• **Task data**
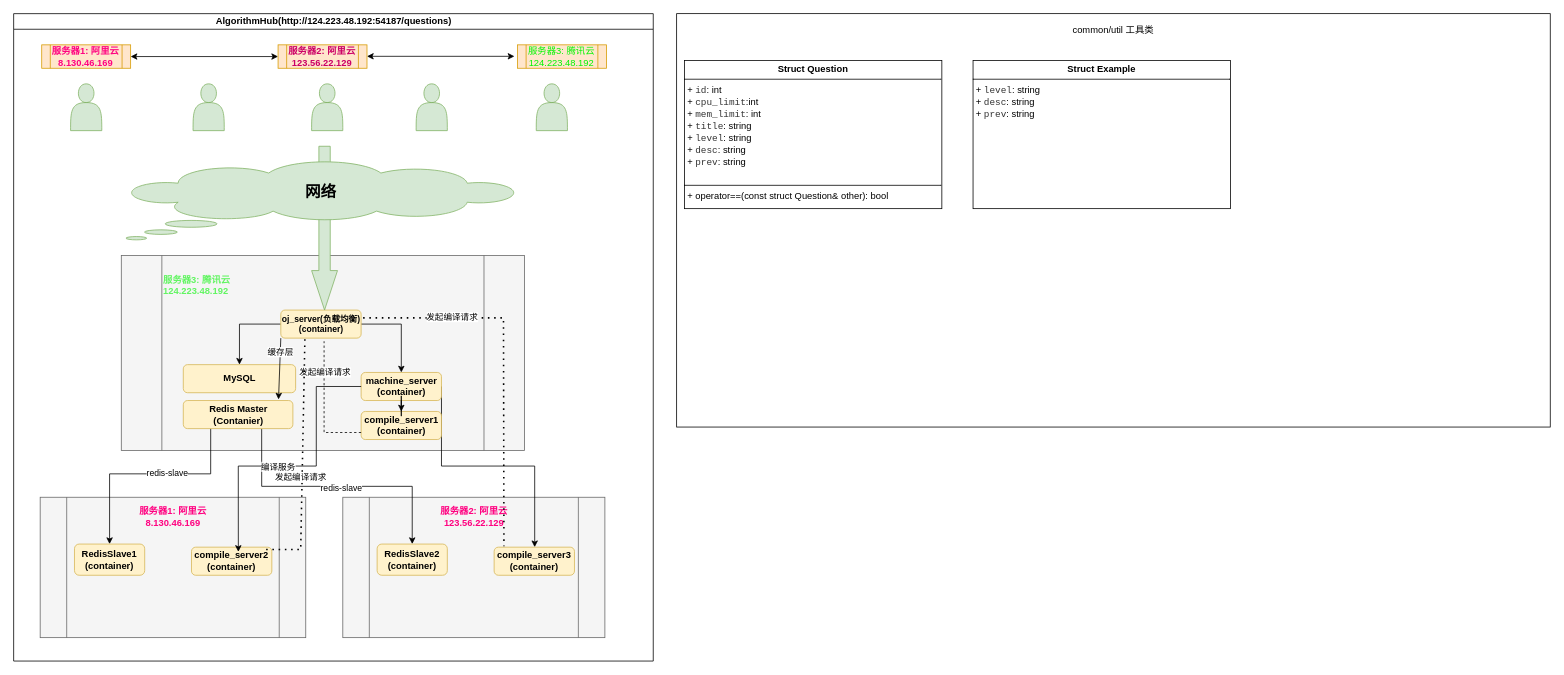
Before: 未命名绘图.drawio in chhelloworld/DrawRepository, a draw.io diagram. Source tidied: cells renumbered, new cells numbered last; positions are measured from the earlier drawing's top-left corner, leaving out a move shared by most shapes. Both pictures are drawn from the tidied source at 78%, with x=0, y=0 at pixel (13, 13).
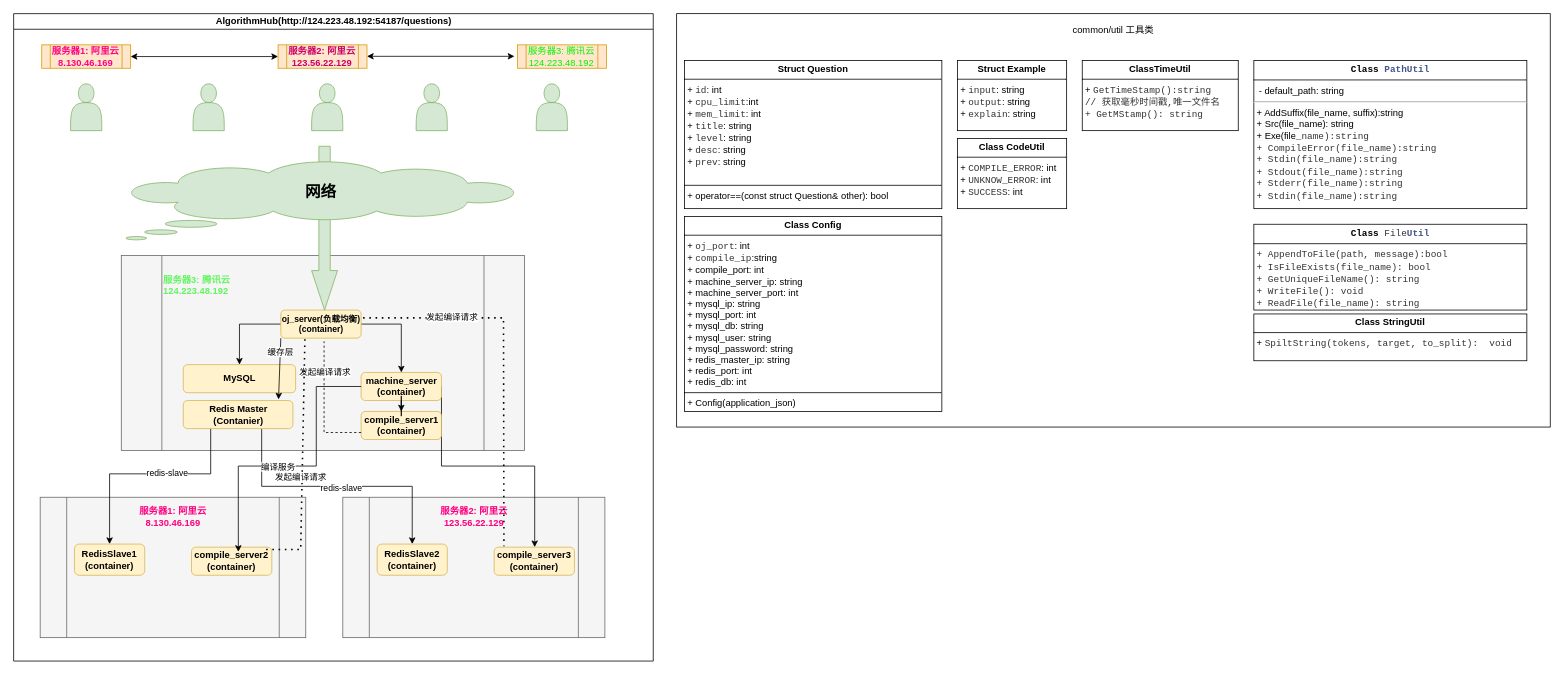
After the change.

Commit message (it also covers changes not shown here):
更新未命名绘图.drawio

Change to the diagram source:
```diff
@@
-    <mxCell id="47" value="&lt;p style=&quot;margin:0px;margin-top:4px;text-align:center;&quot;&gt;&lt;b&gt;Struct&lt;/b&gt;&lt;b style=&quot;background-color: initial;&quot;&gt;&amp;nbsp;Example&lt;/b&gt;&lt;/p&gt;&lt;hr size=&quot;1&quot; style=&quot;border-style:solid;&quot;&gt;&lt;p style=&quot;margin:0px;margin-left:4px;&quot;&gt;&lt;span style=&quot;background-color: initial;&quot;&gt;+&amp;nbsp;&lt;/span&gt;&lt;span style=&quot;color: rgb(51, 51, 51); font-family: consolas, Courier, &amp;quot;MS Courier New&amp;quot;, monospace; white-space: pre; background-color: rgb(255, 255, 255);&quot;&gt;level&lt;/span&gt;&lt;span style=&quot;background-color: initial;&quot;&gt;: string&lt;/span&gt;&lt;br&gt;&lt;/p&gt;&lt;p style=&quot;margin: 0px 0px 0px 4px;&quot;&gt;+&amp;nbsp;&lt;span style=&quot;color: rgb(51, 51, 51); font-family: consolas, Courier, &amp;quot;MS Courier New&amp;quot;, monospace; white-space: pre; background-color: rgb(255, 255, 255);&quot;&gt;desc&lt;/span&gt;: string&lt;/p&gt;&lt;p style=&quot;margin: 0px 0px 0px 4px;&quot;&gt;+&amp;nbsp;&lt;span style=&quot;color: rgb(51, 51, 51); font-family: consolas, Courier, &amp;quot;MS Courier New&amp;quot;, monospace; white-space: pre; background-color: rgb(255, 255, 255);&quot;&gt;prev&lt;/span&gt;: string&lt;/p&gt;&lt;p style=&quot;margin: 0px 0px 0px 4px;&quot;&gt;&lt;br&gt;&lt;/p&gt;" style="verticalAlign=top;align=left;overflow=fill;html=1;whiteSpace=wrap;" parent="1" vertex="1">
-      <mxGeometry x="1230" y="60" width="330" height="190" as="geometry" />
+    <mxCell id="47" value="&lt;p style=&quot;margin:0px;margin-top:4px;text-align:center;&quot;&gt;&lt;b&gt;Struct&lt;/b&gt;&lt;b style=&quot;background-color: initial;&quot;&gt;&amp;nbsp;Example&lt;/b&gt;&lt;/p&gt;&lt;hr size=&quot;1&quot; style=&quot;border-style:solid;&quot;&gt;&lt;p style=&quot;margin:0px;margin-left:4px;&quot;&gt;&lt;span style=&quot;background-color: initial;&quot;&gt;+&amp;nbsp;&lt;/span&gt;&lt;span style=&quot;color: rgb(51, 51, 51); font-family: consolas, Courier, &amp;quot;MS Courier New&amp;quot;, monospace; white-space: pre; background-color: rgb(255, 255, 255);&quot;&gt;input&lt;/span&gt;&lt;span style=&quot;background-color: initial;&quot;&gt;: string&lt;/span&gt;&lt;br&gt;&lt;/p&gt;&lt;p style=&quot;margin: 0px 0px 0px 4px;&quot;&gt;+&amp;nbsp;&lt;span style=&quot;color: rgb(51, 51, 51); font-family: consolas, Courier, &amp;quot;MS Courier New&amp;quot;, monospace; white-space: pre; background-color: rgb(255, 255, 255);&quot;&gt;output&lt;/span&gt;: string&lt;/p&gt;&lt;p style=&quot;margin: 0px 0px 0px 4px;&quot;&gt;+&amp;nbsp;&lt;span style=&quot;color: rgb(51, 51, 51); font-family: consolas, Courier, &amp;quot;MS Courier New&amp;quot;, monospace; white-space: pre; background-color: rgb(255, 255, 255);&quot;&gt;explain&lt;/span&gt;: string&lt;/p&gt;&lt;p style=&quot;margin: 0px 0px 0px 4px;&quot;&gt;&lt;br&gt;&lt;/p&gt;" style="verticalAlign=top;align=left;overflow=fill;html=1;whiteSpace=wrap;" parent="1" vertex="1">
+      <mxGeometry x="1210" y="60" width="140" height="90" as="geometry" />
     </mxCell>
+    <mxCell id="48" value="&lt;p style=&quot;margin:0px;margin-top:4px;text-align:center;&quot;&gt;&lt;b&gt;Class CodeUtil&lt;/b&gt;&lt;/p&gt;&lt;hr size=&quot;1&quot; style=&quot;border-style:solid;&quot;&gt;&lt;p style=&quot;margin:0px;margin-left:4px;&quot;&gt;&lt;span style=&quot;background-color: initial;&quot;&gt;+ &lt;/span&gt;&lt;font face=&quot;consolas, Courier, MS Courier New, monospace&quot; color=&quot;#333333&quot;&gt;&lt;span style=&quot;white-space: pre; background-color: rgb(255, 255, 255);&quot;&gt;COMPILE_ERROR&lt;/span&gt;&lt;/font&gt;&lt;span style=&quot;background-color: initial;&quot;&gt;: int&lt;/span&gt;&lt;br&gt;&lt;/p&gt;&lt;p style=&quot;margin: 0px 0px 0px 4px;&quot;&gt;+&amp;nbsp;&lt;span style=&quot;color: rgb(51, 51, 51); font-family: consolas, Courier, &amp;quot;MS Courier New&amp;quot;, monospace; white-space: pre; background-color: rgb(255, 255, 255);&quot;&gt;UNKNOW_ERROR&lt;/span&gt;: int&lt;/p&gt;&lt;p style=&quot;margin: 0px 0px 0px 4px;&quot;&gt;+&amp;nbsp;&lt;span style=&quot;color: rgb(51, 51, 51); font-family: consolas, Courier, &amp;quot;MS Courier New&amp;quot;, monospace; white-space: pre; background-color: rgb(255, 255, 255);&quot;&gt;SUCCESS&lt;/span&gt;: int&lt;/p&gt;&lt;p style=&quot;margin: 0px 0px 0px 4px;&quot;&gt;&lt;br&gt;&lt;/p&gt;" style="verticalAlign=top;align=left;overflow=fill;html=1;whiteSpace=wrap;" parent="1" vertex="1">
+      <mxGeometry x="1210" y="160" width="140" height="90" as="geometry" />
+    </mxCell>
+    <mxCell id="49" value="&lt;p style=&quot;margin:0px;margin-top:4px;text-align:center;&quot;&gt;&lt;b style=&quot;background-color: initial;&quot;&gt;ClassTimeUtil&lt;/b&gt;&lt;/p&gt;&lt;hr size=&quot;1&quot; style=&quot;border-style:solid;&quot;&gt;&lt;p style=&quot;margin:0px;margin-left:4px;&quot;&gt;&lt;span style=&quot;background-color: initial;&quot;&gt;+ &lt;/span&gt;&lt;font face=&quot;consolas, Courier, MS Courier New, monospace&quot; color=&quot;#333333&quot;&gt;&lt;span style=&quot;white-space: pre; background-color: rgb(255, 255, 255);&quot;&gt;GetTimeStamp():string&lt;/span&gt;&lt;/font&gt;&lt;/p&gt;&lt;p style=&quot;margin:0px;margin-left:4px;&quot;&gt;&lt;font face=&quot;consolas, Courier, MS Courier New, monospace&quot; color=&quot;#333333&quot;&gt;&lt;span style=&quot;white-space: pre; background-color: rgb(255, 255, 255);&quot;&gt;// 获取毫秒时间戳,唯一文件名&lt;/span&gt;&lt;/font&gt;&lt;/p&gt;&lt;p style=&quot;margin:0px;margin-left:4px;&quot;&gt;&lt;font face=&quot;consolas, Courier, MS Courier New, monospace&quot; color=&quot;#333333&quot;&gt;&lt;span style=&quot;white-space: pre; background-color: rgb(255, 255, 255);&quot;&gt;+ GetMStamp(): string &lt;/span&gt;&lt;/font&gt;&lt;/p&gt;" style="verticalAlign=top;align=left;overflow=fill;html=1;whiteSpace=wrap;" parent="1" vertex="1">
+      <mxGeometry x="1370" y="60" width="200" height="90" as="geometry" />
+    </mxCell>
+    <mxCell id="50" value="&lt;p style=&quot;margin:0px;margin-top:4px;text-align:center;&quot;&gt;&lt;span style=&quot;box-sizing: inherit; font-weight: bold; font-family: consolas, Courier, &amp;quot;MS Courier New&amp;quot;, monospace; text-align: left; white-space: pre; background-color: rgb(255, 255, 255);&quot; class=&quot;k&quot;&gt;Class&lt;/span&gt;&lt;span style=&quot;color: rgb(51, 51, 51); font-family: consolas, Courier, &amp;quot;MS Courier New&amp;quot;, monospace; text-align: left; white-space: pre; background-color: rgb(255, 255, 255);&quot;&gt; &lt;/span&gt;&lt;span style=&quot;box-sizing: inherit; color: rgb(68, 85, 136); font-weight: bold; font-family: consolas, Courier, &amp;quot;MS Courier New&amp;quot;, monospace; text-align: left; white-space: pre; background-color: rgb(255, 255, 255);&quot; class=&quot;nc&quot;&gt;PathUtil&lt;/span&gt;&lt;br&gt;&lt;/p&gt;&lt;hr size=&quot;1&quot; style=&quot;border-style:solid;&quot;&gt;&amp;nbsp; - default_path: string&lt;br&gt;&lt;hr&gt;&lt;p style=&quot;margin:0px;margin-left:4px;&quot;&gt;&lt;span style=&quot;background-color: rgb(251, 251, 251);&quot;&gt;+ AddSuffix(file_name, suffix):string&lt;/span&gt;&lt;/p&gt;&lt;p style=&quot;margin:0px;margin-left:4px;&quot;&gt;&lt;span style=&quot;background-color: rgb(251, 251, 251);&quot;&gt;+ Src(file_name): string&lt;/span&gt;&lt;/p&gt;&lt;p style=&quot;margin:0px;margin-left:4px;&quot;&gt;&lt;span style=&quot;background-color: rgb(251, 251, 251);&quot;&gt;+ Exe(file&lt;/span&gt;&lt;font face=&quot;consolas, Courier, MS Courier New, monospace&quot; color=&quot;#333333&quot;&gt;&lt;span style=&quot;white-space: pre; background-color: rgb(255, 255, 255);&quot;&gt;_name):string&lt;/span&gt;&lt;/font&gt;&lt;/p&gt;&lt;p style=&quot;margin:0px;margin-left:4px;&quot;&gt;&lt;font face=&quot;consolas, Courier, MS Courier New, monospace&quot; color=&quot;#333333&quot;&gt;&lt;span style=&quot;white-space: pre; background-color: rgb(255, 255, 255);&quot;&gt;+ CompileError(file_name):string&lt;/span&gt;&lt;/font&gt;&lt;/p&gt;&lt;p style=&quot;margin:0px;margin-left:4px;&quot;&gt;&lt;font face=&quot;consolas, Courier, MS Courier New, monospace&quot; color=&quot;#333333&quot;&gt;&lt;span style=&quot;white-space: pre; background-color: rgb(255, 255, 255);&quot;&gt;+ Stdin(file_name):string&lt;/span&gt;&lt;/font&gt;&lt;/p&gt;&lt;p style=&quot;margin: 0px 0px 0px 4px;&quot;&gt;&lt;font face=&quot;consolas, Courier, MS Courier New, monospace&quot; color=&quot;#333333&quot;&gt;&lt;span style=&quot;white-space: pre; background-color: rgb(255, 255, 255);&quot;&gt;+ Stdout(file_name):string&lt;/span&gt;&lt;/font&gt;&lt;/p&gt;&lt;div&gt;&lt;p style=&quot;margin: 0px 0px 0px 4px;&quot;&gt;&lt;font face=&quot;consolas, Courier, MS Courier New, monospace&quot; color=&quot;#333333&quot;&gt;&lt;span style=&quot;white-space: pre; background-color: rgb(255, 255, 255);&quot;&gt;+ Stderr(file_name):string&lt;/span&gt;&lt;/font&gt;&lt;/p&gt;&lt;/div&gt;&lt;div&gt;&lt;p style=&quot;margin: 0px 0px 0px 4px;&quot;&gt;&lt;font face=&quot;consolas, Courier, MS Courier New, monospace&quot; color=&quot;#333333&quot;&gt;&lt;span style=&quot;white-space: pre; background-color: rgb(255, 255, 255);&quot;&gt;+ Stdin(file_name):string&lt;/span&gt;&lt;/font&gt;&lt;/p&gt;&lt;/div&gt;" style="verticalAlign=top;align=left;overflow=fill;html=1;whiteSpace=wrap;" parent="1" vertex="1">
+      <mxGeometry x="1590" y="60" width="350" height="190" as="geometry" />
+    </mxCell>
+    <mxCell id="51" value="&lt;p style=&quot;margin:0px;margin-top:4px;text-align:center;&quot;&gt;&lt;span style=&quot;box-sizing: inherit; font-weight: bold; font-family: consolas, Courier, &amp;quot;MS Courier New&amp;quot;, monospace; text-align: left; white-space: pre; background-color: rgb(255, 255, 255);&quot; class=&quot;k&quot;&gt;Class&lt;/span&gt;&lt;span style=&quot;color: rgb(51, 51, 51); font-family: consolas, Courier, &amp;quot;MS Courier New&amp;quot;, monospace; text-align: left; white-space: pre; background-color: rgb(255, 255, 255);&quot;&gt; File&lt;/span&gt;&lt;span style=&quot;box-sizing: inherit; color: rgb(68, 85, 136); font-weight: bold; font-family: consolas, Courier, &amp;quot;MS Courier New&amp;quot;, monospace; text-align: left; white-space: pre; background-color: rgb(255, 255, 255);&quot; class=&quot;nc&quot;&gt;Util&lt;/span&gt;&lt;br&gt;&lt;/p&gt;&lt;hr size=&quot;1&quot; style=&quot;border-style:solid;&quot;&gt;&lt;p style=&quot;margin:0px;margin-left:4px;&quot;&gt;&lt;font face=&quot;consolas, Courier, MS Courier New, monospace&quot; color=&quot;#333333&quot;&gt;&lt;span style=&quot;white-space: pre; background-color: rgb(255, 255, 255);&quot;&gt;+ AppendToFile(path, message):bool&lt;/span&gt;&lt;/font&gt;&lt;/p&gt;&lt;p style=&quot;margin:0px;margin-left:4px;&quot;&gt;&lt;font face=&quot;consolas, Courier, MS Courier New, monospace&quot; color=&quot;#333333&quot;&gt;&lt;span style=&quot;white-space: pre; background-color: rgb(255, 255, 255);&quot;&gt;+ IsFileExists(file_name): bool&lt;/span&gt;&lt;/font&gt;&lt;/p&gt;&lt;p style=&quot;margin:0px;margin-left:4px;&quot;&gt;&lt;font face=&quot;consolas, Courier, MS Courier New, monospace&quot; color=&quot;#333333&quot;&gt;&lt;span style=&quot;white-space: pre; background-color: rgb(255, 255, 255);&quot;&gt;+ GetUniqueFileName(): string&lt;/span&gt;&lt;/font&gt;&lt;/p&gt;&lt;p style=&quot;margin:0px;margin-left:4px;&quot;&gt;&lt;font face=&quot;consolas, Courier, MS Courier New, monospace&quot; color=&quot;#333333&quot;&gt;&lt;span style=&quot;white-space: pre; background-color: rgb(255, 255, 255);&quot;&gt;+ WriteFile(): void&lt;/span&gt;&lt;/font&gt;&lt;/p&gt;&lt;p style=&quot;margin:0px;margin-left:4px;&quot;&gt;&lt;font face=&quot;consolas, Courier, MS Courier New, monospace&quot; color=&quot;#333333&quot;&gt;&lt;span style=&quot;white-space: pre; background-color: rgb(255, 255, 255);&quot;&gt;+ ReadFile(file_name): string&lt;/span&gt;&lt;/font&gt;&lt;/p&gt;&lt;p style=&quot;margin:0px;margin-left:4px;&quot;&gt;&lt;br&gt;&lt;/p&gt;" style="verticalAlign=top;align=left;overflow=fill;html=1;whiteSpace=wrap;" parent="1" vertex="1">
+      <mxGeometry x="1590" y="270" width="350" height="110" as="geometry" />
+    </mxCell>
+    <mxCell id="52" value="&lt;p style=&quot;margin:0px;margin-top:4px;text-align:center;&quot;&gt;&lt;b&gt;Class Config&lt;/b&gt;&lt;/p&gt;&lt;hr size=&quot;1&quot; style=&quot;border-style:solid;&quot;&gt;&lt;p style=&quot;margin:0px;margin-left:4px;&quot;&gt;+&amp;nbsp;&lt;span style=&quot;color: rgb(51, 51, 51); font-family: consolas, Courier, &amp;quot;MS Courier New&amp;quot;, monospace; white-space: pre; background-color: rgb(255, 255, 255);&quot;&gt;oj_port&lt;/span&gt;: int&lt;/p&gt;&lt;p style=&quot;margin:0px;margin-left:4px;&quot;&gt;+ &lt;font face=&quot;consolas, Courier, MS Courier New, monospace&quot; color=&quot;#333333&quot;&gt;&lt;span style=&quot;white-space: pre; background-color: rgb(255, 255, 255);&quot;&gt;compile_ip&lt;/span&gt;&lt;/font&gt;:string&lt;/p&gt;&lt;p style=&quot;margin:0px;margin-left:4px;&quot;&gt;+ compile_port: int&lt;/p&gt;&lt;p style=&quot;margin:0px;margin-left:4px;&quot;&gt;+ machine_server_ip: string&lt;/p&gt;&lt;p style=&quot;margin:0px;margin-left:4px;&quot;&gt;+ machine_server_port: int&lt;/p&gt;&lt;p style=&quot;margin:0px;margin-left:4px;&quot;&gt;+ mysql_ip: string&lt;/p&gt;&lt;p style=&quot;margin:0px;margin-left:4px;&quot;&gt;+ mysql_port: int&lt;/p&gt;&lt;p style=&quot;margin:0px;margin-left:4px;&quot;&gt;+ mysql_db: string&lt;/p&gt;&lt;p style=&quot;margin:0px;margin-left:4px;&quot;&gt;+ mysql_user: string&lt;/p&gt;&lt;p style=&quot;margin:0px;margin-left:4px;&quot;&gt;+ mysql_password: string&lt;/p&gt;&lt;p style=&quot;margin:0px;margin-left:4px;&quot;&gt;+ redis_master_ip: string&lt;/p&gt;&lt;p style=&quot;margin:0px;margin-left:4px;&quot;&gt;+ redis_port: int&lt;/p&gt;&lt;p style=&quot;margin:0px;margin-left:4px;&quot;&gt;+ redis_db: int&lt;/p&gt;&lt;hr size=&quot;1&quot; style=&quot;border-style:solid;&quot;&gt;&lt;p style=&quot;margin:0px;margin-left:4px;&quot;&gt;+ Config(application_json)&amp;nbsp;&lt;/p&gt;" style="verticalAlign=top;align=left;overflow=fill;html=1;whiteSpace=wrap;" parent="1" vertex="1">
+      <mxGeometry x="860" y="260" width="330" height="250" as="geometry" />
+    </mxCell>
+    <mxCell id="53" value="&lt;p style=&quot;margin:0px;margin-top:4px;text-align:center;&quot;&gt;&lt;b style=&quot;background-color: initial;&quot;&gt;Class StringUtil&lt;/b&gt;&lt;/p&gt;&lt;hr size=&quot;1&quot; style=&quot;border-style:solid;&quot;&gt;&lt;p style=&quot;margin:0px;margin-left:4px;&quot;&gt;&lt;span style=&quot;background-color: initial;&quot;&gt;+&amp;nbsp;&lt;/span&gt;&lt;font face=&quot;consolas, Courier, MS Courier New, monospace&quot; color=&quot;#333333&quot;&gt;&lt;span style=&quot;white-space: pre; background-color: rgb(255, 255, 255);&quot;&gt;SpiltString(tokens, target, to_split):  void&lt;/span&gt;&lt;/font&gt;&lt;/p&gt;" style="verticalAlign=top;align=left;overflow=fill;html=1;whiteSpace=wrap;" parent="1" vertex="1">
+      <mxGeometry x="1590" y="385" width="350" height="60" as="geometry" />
+    </mxCell>
```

• **Work required**
Return all lines from the entries that contain the string "source".

• **Answer space**
Before: 未命名绘图.drawio in chhelloworld/DrawRepository, a draw.io diagram. Source tidied: cells renumbered, new cells numbered last; positions are measured from the earlier drawing's top-left corner, leaving out a move shared by most shapes. Both pictures are drawn from the tidied source at 78%, with x=0, y=0 at pixel (13, 13).
Change to the diagram source:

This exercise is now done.